··· SUPPLIED RECORDS

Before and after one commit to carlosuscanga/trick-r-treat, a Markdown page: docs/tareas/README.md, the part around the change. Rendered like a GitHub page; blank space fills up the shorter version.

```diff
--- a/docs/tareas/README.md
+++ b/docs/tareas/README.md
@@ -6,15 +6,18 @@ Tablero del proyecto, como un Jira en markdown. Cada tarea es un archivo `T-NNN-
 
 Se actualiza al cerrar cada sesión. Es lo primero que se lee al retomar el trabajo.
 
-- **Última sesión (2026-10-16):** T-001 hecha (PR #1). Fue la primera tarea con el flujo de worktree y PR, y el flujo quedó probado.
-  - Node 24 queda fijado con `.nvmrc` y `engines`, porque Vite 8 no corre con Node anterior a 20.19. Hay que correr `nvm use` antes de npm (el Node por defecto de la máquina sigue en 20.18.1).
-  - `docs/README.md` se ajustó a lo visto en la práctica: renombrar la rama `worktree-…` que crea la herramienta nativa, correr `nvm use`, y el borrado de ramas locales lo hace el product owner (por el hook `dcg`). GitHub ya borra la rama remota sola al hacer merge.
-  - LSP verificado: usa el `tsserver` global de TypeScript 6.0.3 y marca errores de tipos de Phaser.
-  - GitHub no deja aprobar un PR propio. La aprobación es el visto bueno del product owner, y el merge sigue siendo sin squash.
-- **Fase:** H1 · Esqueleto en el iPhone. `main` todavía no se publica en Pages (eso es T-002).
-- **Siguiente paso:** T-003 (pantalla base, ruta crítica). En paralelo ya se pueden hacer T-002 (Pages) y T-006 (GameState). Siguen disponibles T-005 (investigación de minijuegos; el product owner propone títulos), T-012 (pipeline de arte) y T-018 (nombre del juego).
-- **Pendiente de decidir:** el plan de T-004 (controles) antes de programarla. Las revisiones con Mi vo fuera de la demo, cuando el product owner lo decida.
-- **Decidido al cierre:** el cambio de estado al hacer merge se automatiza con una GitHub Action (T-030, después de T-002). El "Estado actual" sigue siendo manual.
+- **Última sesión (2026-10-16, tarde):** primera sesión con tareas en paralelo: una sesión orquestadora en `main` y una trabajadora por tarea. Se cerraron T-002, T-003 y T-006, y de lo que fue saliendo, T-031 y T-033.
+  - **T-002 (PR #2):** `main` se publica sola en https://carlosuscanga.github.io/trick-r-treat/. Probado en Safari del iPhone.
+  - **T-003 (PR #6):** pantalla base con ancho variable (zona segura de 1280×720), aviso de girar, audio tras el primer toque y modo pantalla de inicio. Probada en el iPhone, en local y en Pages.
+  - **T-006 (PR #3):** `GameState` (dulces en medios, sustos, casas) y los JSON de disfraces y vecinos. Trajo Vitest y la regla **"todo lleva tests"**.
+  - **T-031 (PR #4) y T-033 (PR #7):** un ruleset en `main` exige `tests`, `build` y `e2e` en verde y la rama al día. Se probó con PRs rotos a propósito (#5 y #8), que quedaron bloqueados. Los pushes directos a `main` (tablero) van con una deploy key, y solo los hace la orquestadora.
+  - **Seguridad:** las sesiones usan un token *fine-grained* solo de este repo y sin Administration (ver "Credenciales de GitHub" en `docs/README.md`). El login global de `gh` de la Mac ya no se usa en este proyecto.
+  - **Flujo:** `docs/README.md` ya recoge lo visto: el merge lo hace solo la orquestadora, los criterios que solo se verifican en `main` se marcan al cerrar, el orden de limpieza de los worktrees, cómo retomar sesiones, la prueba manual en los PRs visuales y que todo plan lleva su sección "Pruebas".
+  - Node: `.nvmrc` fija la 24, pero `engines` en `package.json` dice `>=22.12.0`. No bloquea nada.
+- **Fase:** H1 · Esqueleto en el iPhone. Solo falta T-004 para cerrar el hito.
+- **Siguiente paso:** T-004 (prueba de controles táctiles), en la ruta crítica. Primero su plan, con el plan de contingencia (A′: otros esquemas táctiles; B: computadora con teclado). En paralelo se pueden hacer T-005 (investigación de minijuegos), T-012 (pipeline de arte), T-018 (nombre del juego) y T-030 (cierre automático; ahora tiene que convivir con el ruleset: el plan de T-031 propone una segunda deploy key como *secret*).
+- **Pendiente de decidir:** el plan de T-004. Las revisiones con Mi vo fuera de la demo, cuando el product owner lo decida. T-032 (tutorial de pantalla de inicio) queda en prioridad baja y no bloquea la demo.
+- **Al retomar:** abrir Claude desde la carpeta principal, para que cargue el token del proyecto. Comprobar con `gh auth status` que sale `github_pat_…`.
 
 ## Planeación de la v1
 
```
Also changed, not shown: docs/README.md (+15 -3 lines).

······

→ WORK REQUEST
Output the data above exactly, please, line for line.

→ RESULT OF THIS EXERCISE
Before and after one commit to carlosuscanga/trick-r-treat, a Markdown page: docs/tareas/README.md, the part around the change. Rendered like a GitHub page; blank space fills up the shorter version.

```diff
--- a/docs/tareas/README.md
+++ b/docs/tareas/README.md
@@ -6,15 +6,18 @@ Tablero del proyecto, como un Jira en markdown. Cada tarea es un archivo `T-NNN-
 
 Se actualiza al cerrar cada sesión. Es lo primero que se lee al retomar el trabajo.
 
-- **Última sesión (2026-10-16):** T-001 hecha (PR #1). Fue la primera tarea con el flujo de worktree y PR, y el flujo quedó probado.
-  - Node 24 queda fijado con `.nvmrc` y `engines`, porque Vite 8 no corre con Node anterior a 20.19. Hay que correr `nvm use` antes de npm (el Node por defecto de la máquina sigue en 20.18.1).
-  - `docs/README.md` se ajustó a lo visto en la práctica: renombrar la rama `worktree-…` que crea la herramienta nativa, correr `nvm use`, y el borrado de ramas locales lo hace el product owner (por el hook `dcg`). GitHub ya borra la rama remota sola al hacer merge.
-  - LSP verificado: usa el `tsserver` global de TypeScript 6.0.3 y marca errores de tipos de Phaser.
-  - GitHub no deja aprobar un PR propio. La aprobación es el visto bueno del product owner, y el merge sigue siendo sin squash.
-- **Fase:** H1 · Esqueleto en el iPhone. `main` todavía no se publica en Pages (eso es T-002).
-- **Siguiente paso:** T-003 (pantalla base, ruta crítica). En paralelo ya se pueden hacer T-002 (Pages) y T-006 (GameState). Siguen disponibles T-005 (investigación de minijuegos; el product owner propone títulos), T-012 (pipeline de arte) y T-018 (nombre del juego).
-- **Pendiente de decidir:** el plan de T-004 (controles) antes de programarla. Las revisiones con Mi vo fuera de la demo, cuando el product owner lo decida.
-- **Decidido al cierre:** el cambio de estado al hacer merge se automatiza con una GitHub Action (T-030, después de T-002). El "Estado actual" sigue siendo manual.
+- **Última sesión (2026-10-16, tarde):** primera sesión con tareas en paralelo: una sesión orquestadora en `main` y una trabajadora por tarea. Se cerraron T-002, T-003 y T-006, y de lo que fue saliendo, T-031 y T-033.
+  - **T-002 (PR #2):** `main` se publica sola en https://carlosuscanga.github.io/trick-r-treat/. Probado en Safari del iPhone.
+  - **T-003 (PR #6):** pantalla base con ancho variable (zona segura de 1280×720), aviso de girar, audio tras el primer toque y modo pantalla de inicio. Probada en el iPhone, en local y en Pages.
+  - **T-006 (PR #3):** `GameState` (dulces en medios, sustos, casas) y los JSON de disfraces y vecinos. Trajo Vitest y la regla **"todo lleva tests"**.
+  - **T-031 (PR #4) y T-033 (PR #7):** un ruleset en `main` exige `tests`, `build` y `e2e` en verde y la rama al día. Se probó con PRs rotos a propósito (#5 y #8), que quedaron bloqueados. Los pushes directos a `main` (tablero) van con una deploy key, y solo los hace la orquestadora.
+  - **Seguridad:** las sesiones usan un token *fine-grained* solo de este repo y sin Administration (ver "Credenciales de GitHub" en `docs/README.md`). El login global de `gh` de la Mac ya no se usa en este proyecto.
+  - **Flujo:** `docs/README.md` ya recoge lo visto: el merge lo hace solo la orquestadora, los criterios que solo se verifican en `main` se marcan al cerrar, el orden de limpieza de los worktrees, cómo retomar sesiones, la prueba manual en los PRs visuales y que todo plan lleva su sección "Pruebas".
+  - Node: `.nvmrc` fija la 24, pero `engines` en `package.json` dice `>=22.12.0`. No bloquea nada.
+- **Fase:** H1 · Esqueleto en el iPhone. Solo falta T-004 para cerrar el hito.
+- **Siguiente paso:** T-004 (prueba de controles táctiles), en la ruta crítica. Primero su plan, con el plan de contingencia (A′: otros esquemas táctiles; B: computadora con teclado). En paralelo se pueden hacer T-005 (investigación de minijuegos), T-012 (pipeline de arte), T-018 (nombre del juego) y T-030 (cierre automático; ahora tiene que convivir con el ruleset: el plan de T-031 propone una segunda deploy key como *secret*).
+- **Pendiente de decidir:** el plan de T-004. Las revisiones con Mi vo fuera de la demo, cuando el product owner lo decida. T-032 (tutorial de pantalla de inicio) queda en prioridad baja y no bloquea la demo.
+- **Al retomar:** abrir Claude desde la carpeta principal, para que cargue el token del proyecto. Comprobar con `gh auth status` que sale `github_pat_…`.
 
 ## Planeación de la v1
 
```
Also changed, not shown: docs/README.md (+15 -3 lines).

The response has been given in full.